Ottobock, in partnership with Hanger Clinic, recently fit reportedly the first person in North America with transradial upper-limb amputation with a prosthetic featuring the newly FDA-cleared Myo Plus pattern recognition system.
Uniting artificial intelligence with the intuitive and innate EMG signals of the user, Myo Plus is designed to adapt to the user’s natural movements versus requiring the user to adapt to the system. While standard myoelectric systems are limited to sensing only two muscle signals, Myo Plus employs up to 18 sensors, enabling multiple muscle signals to be captured as unique movement patterns, each individually assigned to control various functions of the prosthesis, a media release from Ottobock explains.
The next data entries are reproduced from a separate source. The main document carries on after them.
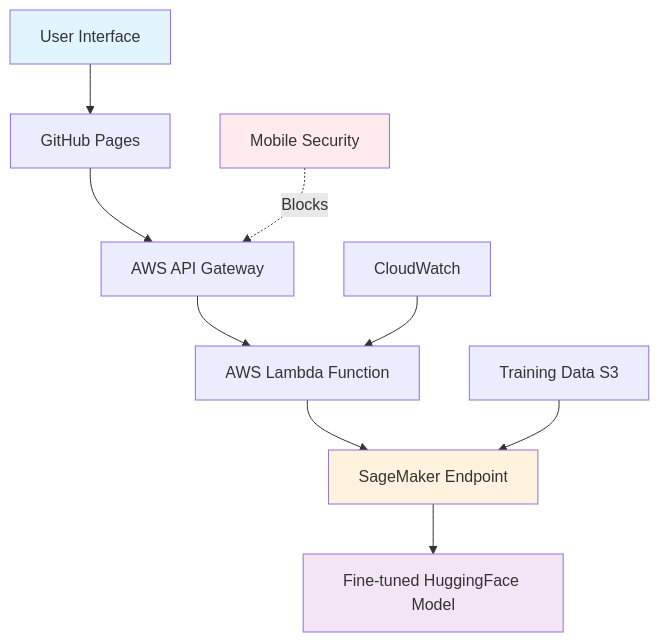
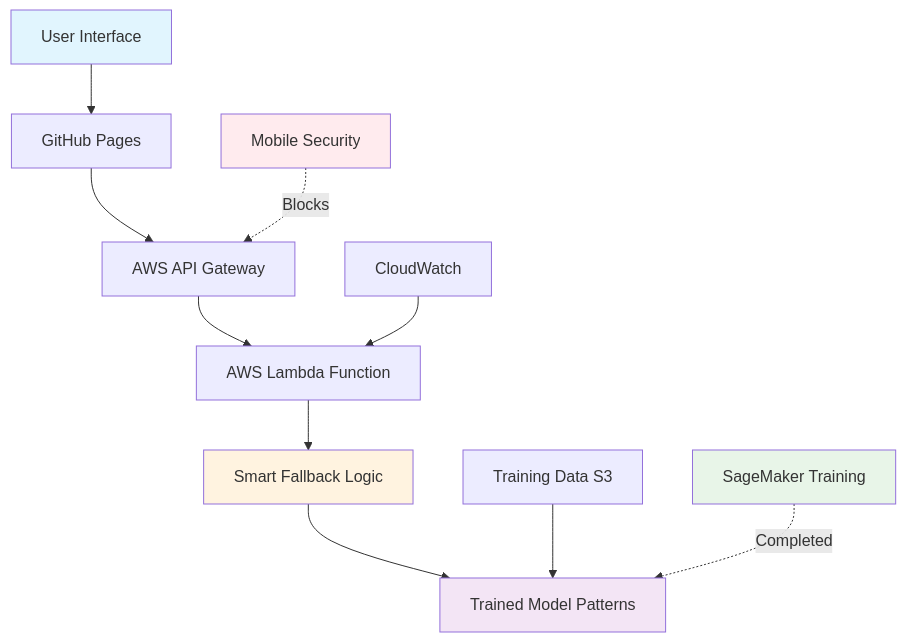
One commit to marcusmayo/neural-networks changed the diagram in edenred-invoice-assistant/README.md. Above: the diagram before and after it, drawn with Mermaid. The commit also changed other lines of this file, not shown here.

````diff
--- a/edenred-invoice-assistant/README.md
+++ b/edenred-invoice-assistant/README.md
@@ -147,16 +165,18 @@
 ```mermaid
 graph TB
     A[User Interface] --> B[GitHub Pages]
     B --> C[AWS API Gateway]
     C --> D[AWS Lambda Function]
-    D --> E[SageMaker Endpoint]
-    E --> F[Fine-tuned HuggingFace Model]
-    G[Training Data S3] --> E
+    D --> E[Smart Fallback Logic]
+    E --> F[Trained Model Patterns]
+    G[Training Data S3] --> F
     H[CloudWatch] --> D
-    I[Mobile Security] -.->|Blocks| C
+    I[SageMaker Training] -.->|Completed| F
+    J[Mobile Security] -.->|Blocks| C
     
     style A fill:#e1f5fe
     style E fill:#fff3e0
     style F fill:#f3e5f5
-    style I fill:#ffebee
+    style I fill:#e8f5e8
+    style J fill:#ffebee
 ```
````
Chris Lake, L/CPO, FAAOP, an upper-limb specialist with Hanger Clinic, fit the first North American patient, Mark Kirby, with the Myo Plus system in Hurst, Texas, per the release.
“Pattern recognition offers an alternative for patients who may not be a candidate for more traditional myoelectric prostheses or do not possess the muscle capacity to operate the prosthesis in a meaningful way,” Lake says. “To a certain extent, standard myoelectric systems require significant muscular acrobatics to fully operate a prosthesis. From an energy expenditure standpoint, pattern recognition means not burning as much physical or mental energy, thus providing the patient with prosthetic function that is more intuitive and less taxing.”
Kirby, who has used a standard two-site myoelectric prosthesis for more than 10 years shares, “I loved the graphic representation of what was possible. I instantly saw how I could make the prosthetic wrist rotate versus opening and closing the prosthetic hand. It took away the mystery. Since it’s more accurate, I’m less frustrated because I’ve got less accidental movements. Before, I had to really concentrate on my finger muscles. Now I can feel them again. I’m feeling muscles I haven’t felt in years.”
The relationship between the clinician and patient was an important consideration in the design of the Myo Plus pattern recognition system. The patented Spider Plot feature, a graphic representation of muscle patterns, is one of the system’s most unique and valued features. Via the Myo Plus app, the patient and practitioner can watch live as the muscle patterns are displayed on a graph shaped like a spider web. This visual feedback was designed to make the programming process simple and interactive for both the patient and prosthetist.
“The visual nature of the Spider Plot feature in Myo Plus makes it intuitive for Mark to learn how to use the technology, as well as understand the very finite changes he’s making as he contracts his muscles. It provides an instant connection between his muscles and his phantom hand,” Lake observes.
[Source: Ottobock Healthcare]